[Input material]:
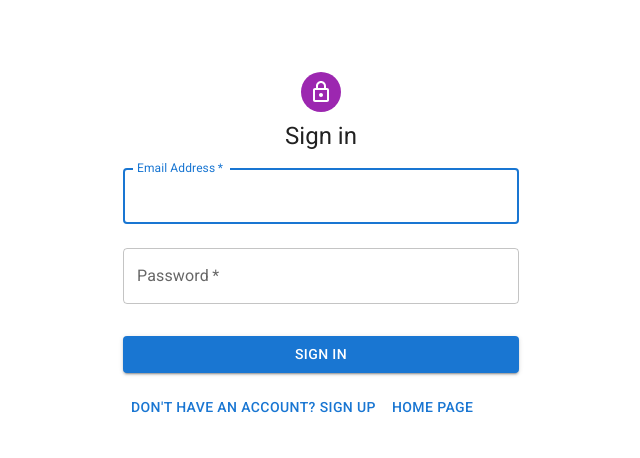
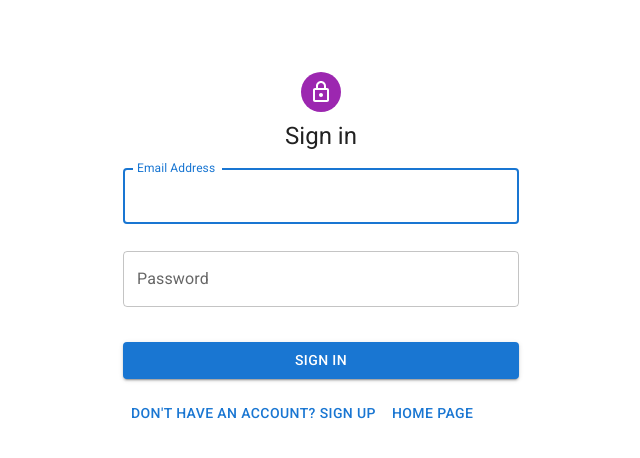
Before and after one commit to J7477/recruit-app-hosting, a React (Create React App) app: page /empSignin in a window 1280 px wide. Shown: the top 458 px of the page, without its empty margins (319-959 px from the left). Built offline with nearby package versions, Linux system fonts and the light colour scheme.

Commit message:
added verify employer by email

```diff
--- a/src/App.js
+++ b/src/App.js
@@ -36,6 +36,7 @@ import EmpComplaint from './components/EmployerDashboard/EmpComplaint';
 import NotFound from './NotFound';
 import ChangePassword from './components/UserDashboard/ChangePassword';
 import EmailSent from './components/UserSignin/EmailSent';
+import EmpEmailSent from './components/EmployerSignin/EmpEmailSent';
 
 
 // const theme = createTheme({
@@ -85,6 +86,7 @@ function App(props) {
                       <Route exact path='/empcomplaint' element={<EmpComplaint />} />
                       <Route exact path='/changepassword/:id' element={<ChangePassword />} />
                       <Route exact path='/emailsent/:userEmail' element={<EmailSent />} />
+                      <Route exact path='/empemailsent/:empEmail' element={<EmpEmailSent />} />
                       <Route exact path='*' element={<NotFound />} />
 
                     </Routes>
--- /dev/null
+++ b/src/components/EmployerSignin/EmpEmailSent.js
@@ -0,0 +1,22 @@
+import React from 'react'
+import { useParams } from 'react-router-dom'
+import Button from '@mui/material/Button';
+import { Link } from 'react-router-dom'
+
+const EmpEmailSent = () => {
+
+    const { empEmail } = useParams()
+
+
+    return (
+        <>
+            <h1>Account Confirmation</h1>
+            <p>A confirmation email has been sent to your email<b>{empEmail}</b></p>
+            <p>Verify your account and proceed</p>
+            <Button color="primary" component={Link} to='/empSignin'>Login</Button>
+            {/* <button to='/userSignin'>Login</button> */}
+        </>
+    )
+}
+
+export default EmpEmailSent
--- a/src/components/EmployerSignin/EmpSignin.js
+++ b/src/components/EmployerSignin/EmpSignin.js
@@ -1,4 +1,4 @@
-import React, { useState, useContext } from 'react';
+import React, { useContext } from 'react';
 import Avatar from '@mui/material/Avatar';
 import Button from '@mui/material/Button';
 import CssBaseline from '@mui/material/CssBaseline';
@@ -10,7 +10,8 @@ import LockOutlinedIcon from '@mui/icons-material/LockOutlined';
 import Typography from '@mui/material/Typography';
 import Container from '@mui/material/Container';
 import AuthContext from '../../context/Authentication/AuthContext';
-
+import { Formik, Field, Form, ErrorMessage } from 'formik'
+import * as Yup from 'yup'
 
 const EmpSignin = (props) => {
 
@@ -18,18 +19,23 @@ const EmpSignin = (props) => {
   const context = useContext(AuthContext)
   const { employerAuth } = context
 
-  const [credentials, setCredentials] = useState({ companyemail: "", password: "" })
+
+  const initialValues = {
+    companyemail: "",
+    password: "",
+  }
 
 
+  const onSubmit = (values) => {
 
-  const onChange = (e) => {
-    setCredentials({ ...credentials, [e.target.name]: e.target.value })
+    employerAuth(values.companyemail, values.password)
   }
 
-  const handleSubmit = async (event) => {
-    event.preventDefault();
-    employerAuth(credentials.companyemail, credentials.password)
-  }
+  const validationSchema = Yup.object().shape({
+    companyemail: Yup.string().email("Please Enter a valid Email").required("Please Enter an Email"),
+    password: Yup.string().min(5, 'Password Must Have More Than 5 Characters').required('Please Enter Your Password')
+  })
+
 
   return (
     <Container component="main" maxWidth="xs">
@@ -51,30 +57,28 @@ const EmpSignin = (props) => {
 
 
 
-        <form onSubmit={handleSubmit}>
-          <TextField
+        <Formik initialValues={initialValues} validationSchema={validationSchema} onSubmit={onSubmit}>
+          {(props) => (
+            <Form>
+              <Field as={TextField}
                 margin="normal"
-            required
                 fullWidth
-            value={credentials.companyemail}
                 id="companyemail"
                 label="Email Address"
                 name="companyemail"
                 autoComplete="email"
                 autoFocus
-            onChange={onChange}
+                helperText={<ErrorMessage name='companyemail' />}
               />
-          <TextField
+              <Field as={TextField}
                 margin="normal"
-            required
                 fullWidth
-            value={credentials.password}
                 name="password"
                 label="Password"
                 type="password"
                 id="password"
                 autoComplete="current-password"
-            onChange={onChange}
+                helperText={<ErrorMessage name='password' />}
               />
 
               <Button
@@ -95,7 +99,9 @@ const EmpSignin = (props) => {
                   <Button color="primary" component={Link} to={"/"}>Home Page</Button>
                 </Grid>
               </Grid>
-        </form>
+            </Form>
+          )}
+        </Formik>
       </Box>
 
     </Container>
--- a/src/components/UserSignin/UserSignin.js
+++ b/src/components/UserSignin/UserSignin.js
@@ -1,4 +1,4 @@
-import React, { useState, useContext } from 'react';
+import React, { useContext } from 'react';
 import Avatar from '@mui/material/Avatar';
 import Button from '@mui/material/Button';
 import CssBaseline from '@mui/material/CssBaseline';
@@ -10,7 +10,8 @@ import LockOutlinedIcon from '@mui/icons-material/LockOutlined';
 import Typography from '@mui/material/Typography';
 import Container from '@mui/material/Container';
 import AuthContext from '../../context/Authentication/AuthContext';
-
+import { Formik, Field, Form, ErrorMessage } from 'formik'
+import * as Yup from 'yup'
 
 const UserSignIn = (props) => {
 
@@ -20,18 +21,22 @@ const UserSignIn = (props) => {
 
   const { userAuth } = userContext;
 
-  const [credentials, setCredentials] = useState({ username: "", password: "" })
+
+  const initialValues = {
+    username: "",
+    password: "",
+  }
 
 
-  const onChange = (e) => {
-    setCredentials({ ...credentials, [e.target.name]: e.target.value })
+  const onSubmit = (values) => {
+
+    userAuth(values.username, values.password)
   }
 
-  const handleSubmit = (e) => {
-    e.preventDefault()
-    userAuth(credentials.username, credentials.password)
-  }
-
+  const validationSchema = Yup.object().shape({
+    username: Yup.string().email("Please Enter a valid Email").required("Please Enter an Email"),
+    password: Yup.string().min(5, 'Password Must Have More Than 5 Characters').required('Please Enter Your Password')
+  })
 
 
   return (
@@ -54,30 +59,30 @@ const UserSignIn = (props) => {
 
 
 
-        <form onSubmit={handleSubmit}>
-          <TextField
+        <Formik initialValues={initialValues} validationSchema={validationSchema} onSubmit={onSubmit}>
+          {(props) => (
+            <Form>
+              <Field as={TextField}
                 margin="normal"
-            required
+                // required
                 fullWidth
-            value={credentials.username}
                 id="email"
                 label="Email Address"
                 name="username"
                 autoComplete="email"
                 autoFocus
-            onChange={onChange}
+                helperText={<ErrorMessage name='username' />}
               />
-          <TextField
+              <Field as={TextField}
                 margin="normal"
-            required
+                // required
                 fullWidth
-            value={credentials.password}
                 name="password"
                 label="Password"
                 type="password"
                 id="password"
                 autoComplete="current-password"
-            onChange={onChange}
+                helperText={<ErrorMessage name='password' />}
               />
 
               <Button
@@ -98,7 +103,9 @@ const UserSignIn = (props) => {
                   <Button color="primary" component={Link} to={"/"}>Home Page</Button>
                 </Grid>
               </Grid>
-        </form>
+            </Form>
+          )}
+        </Formik>
       </Box>
 
     </Container>
--- a/src/components/UserSignin/UserSignup.js
+++ b/src/components/UserSignin/UserSignup.js
@@ -20,22 +20,13 @@ const UserSignup = (props) => {
 
   const { userSignup } = userContext;
 
-  // const [values, setCredentials] = useState({ username: "", password: "", name: "", phone: "" })
 
 
-  // const onChange = (e) => {
-  //   setCredentials({ ...values, [e.target.name]: e.target.value })
-  // }
+  const onSubmit = async (values) => {
 
-  const onSubmit = async (values, props) => {
-    // event.preventDefault();
-    console.log(values)
-    console.log(props)
+
     userSignup(values.username, values.password, values.name, values.phone)
-    // setTimeout(() => {
-    //   props.resetForm()
 
-    // }, 2000)
   };
 
   const initialValues = {
@@ -44,16 +35,7 @@ const UserSignup = (props) => {
     name: "",
     phone: ""
   }
-  // const phoneRegExp = /^((\\+[1-9]{1,4}[ \\-]*)|(\\([0-9]{2,3}\\)[ \\-]*)|([0-9]{2,4})[ \\-]*)*?[0-9]{3,4}?[ \\-]*[0-9]{3,4}?$/
 
-
-  // phone: Yup.string()
-  //   .required("required")
-  //   .matches(phoneRegExp, 'Phone number is not valid')
-  //   .min(10, "to short")
-  //   .max(10, "to long"),
-
-  // phone: Yup.number().typeError('Enter valid phone number').required('Please Enter Your Phone Number'),
 
   const validationSchema = Yup.object().shape({
     name: Yup.string().min(2, "Name to short").required('Please Enter Your Name'),
--- a/src/context/Authentication/AuthState.js
+++ b/src/context/Authentication/AuthState.js
@@ -80,14 +80,24 @@ const AuthState = (props) => {
 
         const json = await response.json();
 
-        if (json.success) {
-            localStorage.setItem('empAuthCoin', json.empAuthCoin)
-            setAuth({
-                username: json.companyemail,
-                state: true
-            })
+        // if (json.success) {
+        //     localStorage.setItem('empAuthCoin', json.empAuthCoin)
+        //     setAuth({
+        //         username: json.companyemail,
+        //         state: true
+        //     })
 
-            navigate('/empProfile')
+        //     navigate('/empProfile')
+        // }
+
+        if (json.status === 'pending') {
+            navigate(`/empemailsent/${json.username}`)
+        }
+        else if (json.error === undefined) {
+            alert('Enter a Valid Phone Number')
+        }
+        else if (!json.success) {
+            alert(json.error)
         }
     }
 
@@ -115,7 +125,7 @@ const AuthState = (props) => {
 
         //     navigate('/profile')
         // }
-        console.log(json)
+        // console.log(json)
         if (json.status === 'pending') {
             navigate(`/emailsent/${json.username}`)
         }
```
Lines whose indentation alone changed are shown as unchanged.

[Exercise objective]: Using the listing above, return all lines where the word "setItem" occurs.

[Result]:
-            localStorage.setItem('empAuthCoin', json.empAuthCoin)
+        //     localStorage.setItem('empAuthCoin', json.empAuthCoin)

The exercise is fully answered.